Figure 2. Cumulative incidence of cardiac disorders among childhood cancer survivors by average cardiac radiation dose. BMJ 2009; 339:b4606. © 2009 by British Medical Journal Publishing Group.
Compared with siblings, survivors of childhood cancer were significantly more likely to report CHF (hazard ratio [HR] = 5.9; 95% confidence interval [CI], 3.4–9.6), MI (HR = 5.0; 95% CI, 2.3–10.4), pericardial disease (HR = 6.3; 95 % CI, 3.3–11.9), or valvular abnormalities (HR = 4.8; 95 % CI, 3.0–7.6). Cardiac radiation exposure of 15 Gy or more increased the risk of CHF, MI, pericardial disease, and valvular abnormalities by twofold to sixfold compared with nonirradiated survivors. There was no evidence for increased risk following doses less than 5 Gy, and slight elevations in risk were not statistically significant following doses between 5 to 15 Gy. Exposure to 250 mg/m2 or more of anthracyclines also increased the risk of CHF, pericardial disease, and valvular abnormalities by two to five times compared with survivors who had not been exposed to anthracyclines. The cumulative incidence of adverse cardiac outcomes in childhood cancer survivors continued to increase up to 30 years after diagnosis and ranged from about 2% to slightly over 4% overall, but to much higher cumulative percentages for those receiving the highest cardiac radiation doses and the highest cumulative dose of anthracyclines.
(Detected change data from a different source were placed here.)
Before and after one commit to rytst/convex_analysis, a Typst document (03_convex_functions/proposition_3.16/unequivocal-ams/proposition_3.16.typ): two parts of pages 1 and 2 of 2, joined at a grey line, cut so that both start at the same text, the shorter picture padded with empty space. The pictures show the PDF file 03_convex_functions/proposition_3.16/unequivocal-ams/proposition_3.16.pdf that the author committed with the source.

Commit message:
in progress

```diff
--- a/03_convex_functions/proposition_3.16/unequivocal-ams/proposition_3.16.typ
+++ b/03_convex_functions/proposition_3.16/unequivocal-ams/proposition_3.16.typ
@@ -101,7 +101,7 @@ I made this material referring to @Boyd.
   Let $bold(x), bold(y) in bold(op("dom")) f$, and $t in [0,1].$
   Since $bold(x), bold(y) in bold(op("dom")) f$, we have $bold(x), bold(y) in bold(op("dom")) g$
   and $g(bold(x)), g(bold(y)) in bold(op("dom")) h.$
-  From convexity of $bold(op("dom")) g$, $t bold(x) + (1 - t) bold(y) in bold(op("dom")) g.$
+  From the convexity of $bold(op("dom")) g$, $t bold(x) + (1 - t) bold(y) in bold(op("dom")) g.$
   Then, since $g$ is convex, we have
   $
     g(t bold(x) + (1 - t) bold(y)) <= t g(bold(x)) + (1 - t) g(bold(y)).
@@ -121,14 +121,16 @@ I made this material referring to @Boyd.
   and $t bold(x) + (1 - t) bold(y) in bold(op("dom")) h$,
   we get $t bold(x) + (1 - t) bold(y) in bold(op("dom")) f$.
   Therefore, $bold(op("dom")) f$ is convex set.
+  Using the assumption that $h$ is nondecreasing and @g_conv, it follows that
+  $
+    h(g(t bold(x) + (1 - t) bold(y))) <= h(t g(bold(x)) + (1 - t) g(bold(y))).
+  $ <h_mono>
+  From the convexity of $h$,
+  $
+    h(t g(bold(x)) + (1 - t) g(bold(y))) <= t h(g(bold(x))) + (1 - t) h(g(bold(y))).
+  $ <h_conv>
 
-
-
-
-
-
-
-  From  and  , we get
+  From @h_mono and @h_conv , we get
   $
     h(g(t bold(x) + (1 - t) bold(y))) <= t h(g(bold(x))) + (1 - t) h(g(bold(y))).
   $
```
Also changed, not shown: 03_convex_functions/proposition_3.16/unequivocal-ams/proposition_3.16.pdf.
A study of 4,122 5-year survivors of childhood cancer diagnosed before 1986 in France and the United Kingdom also provides evidence for an association between radiation dose and risk of cardiovascular disease. After 86,453 person-years of follow-up (average, 27 years), 603 deaths had occurred. The overall standardized mortality ratio was 8.3-fold (95% CI, 7.6–9.0) higher in relation to the general populations in France and the United Kingdom. Thirty-two patients had died of cardiovascular diseases, which is fivefold (95% CI, 3.3–6.7) more than expected. The risk of dying of cardiac diseases (n = 21) was significantly higher in individuals who had received a cumulative dose of anthracyclines greater than 360 mg/m2 (relative risk [RR] = 4.4; 95% CI, 1.3–15.3) and following an average radiation dose exceeding 5 Gy (RR = 12.5 for 5–14.9 Gy and RR = 25.1 for >15 Gy) to the heart. A linear relationship was found between the average dose of radiation to the heart and the risk of cardiac mortality (excess RR at 1 Gy, 60%).